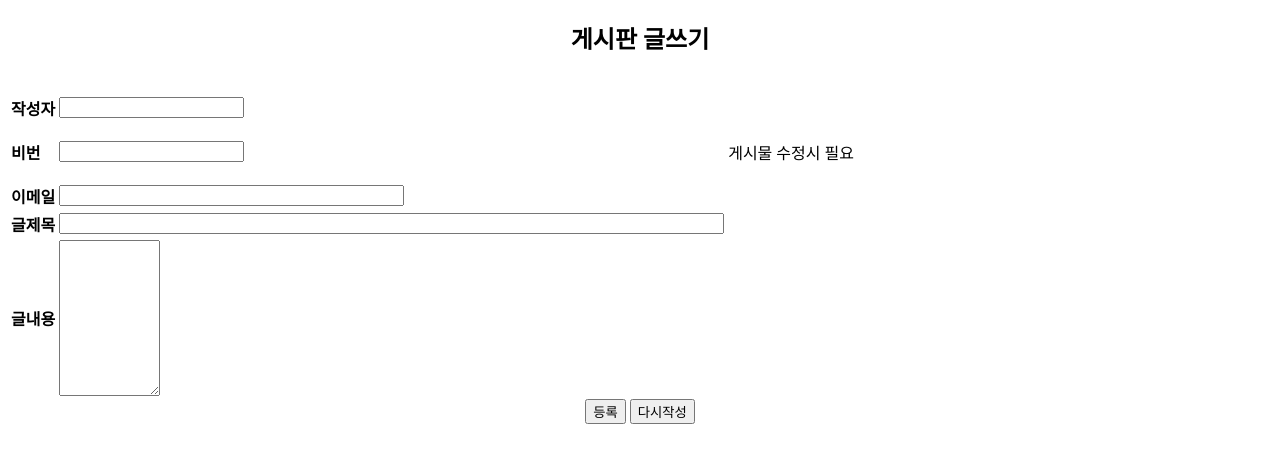
Repository: supremehappy/JSP_test02
Page: http://localhost/test/JSP_Test_06_1_boardWriteForm.jsp
The author's editor kept a copy of each file at every save. The page is drawn from the files as they stood at one save, then again after the next save.
The browser window is 1280 px wide. The pictures show the whole page.
The page is served by Tomcat 9.

Above is the page before, as saved 2017-07-17 07:19:52.

After the next save:
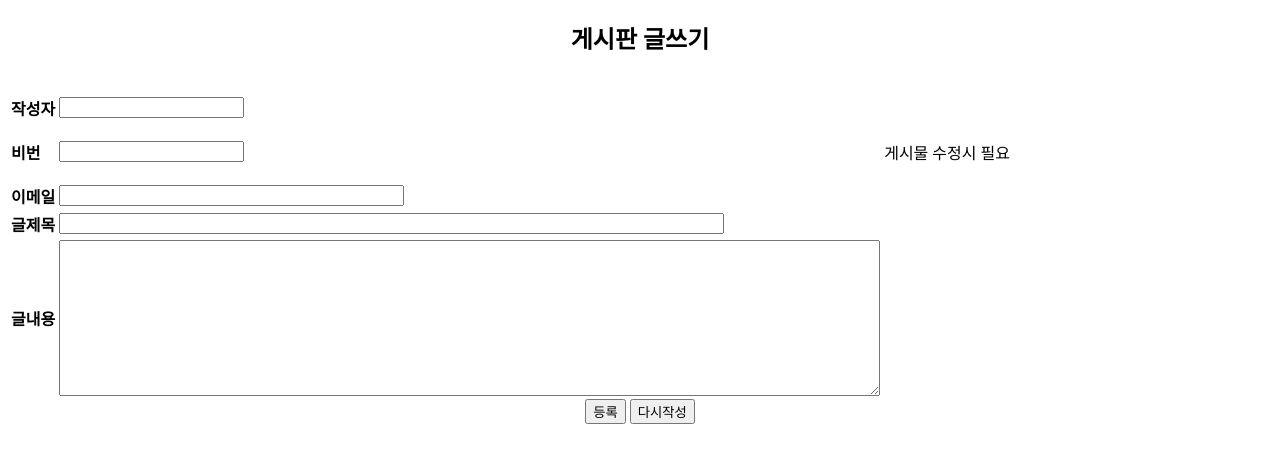
Saved 13 s later.
--- a/test/WebContent/JSP_Test_06_1_boardWriteForm.jsp
+++ b/test/WebContent/JSP_Test_06_1_boardWriteForm.jsp
@@ -38,7 +38,7 @@
 		</tr>
 		<tr>
 			<td><label><b>글내용		</b></label></td>
-			<td><textarea rows="10" cols="10" name="comment"  ></textarea></td>
+			<td><textarea rows="10" cols="100" name="comment"  ></textarea></td>
 		</tr>
 	</table>
 	<div>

**WHAT THE TASK ASKS:**
Working from the line with "Page: http://localhost/test/JSP_Test_06_1_boardWriteForm.jsp" down through the last line of the records, give every line again exactly, but no pictures.

**RESPONSE:**
Page: http://localhost/test/JSP_Test_06_1_boardWriteForm.jsp
The author's editor kept a copy of each file at every save. The page is drawn from the files as they stood at one save, then again after the next save.
The browser window is 1280 px wide. The pictures show the whole page.
The page is served by Tomcat 9.

Above is the page before, as saved 2017-07-17 07:19:52.

After the next save:
Saved 13 s later.
--- a/test/WebContent/JSP_Test_06_1_boardWriteForm.jsp
+++ b/test/WebContent/JSP_Test_06_1_boardWriteForm.jsp
@@ -38,7 +38,7 @@
 		</tr>
 		<tr>
 			<td><label><b>글내용		</b></label></td>
-			<td><textarea rows="10" cols="10" name="comment"  ></textarea></td>
+			<td><textarea rows="10" cols="100" name="comment"  ></textarea></td>
 		</tr>
 	</table>
 	<div>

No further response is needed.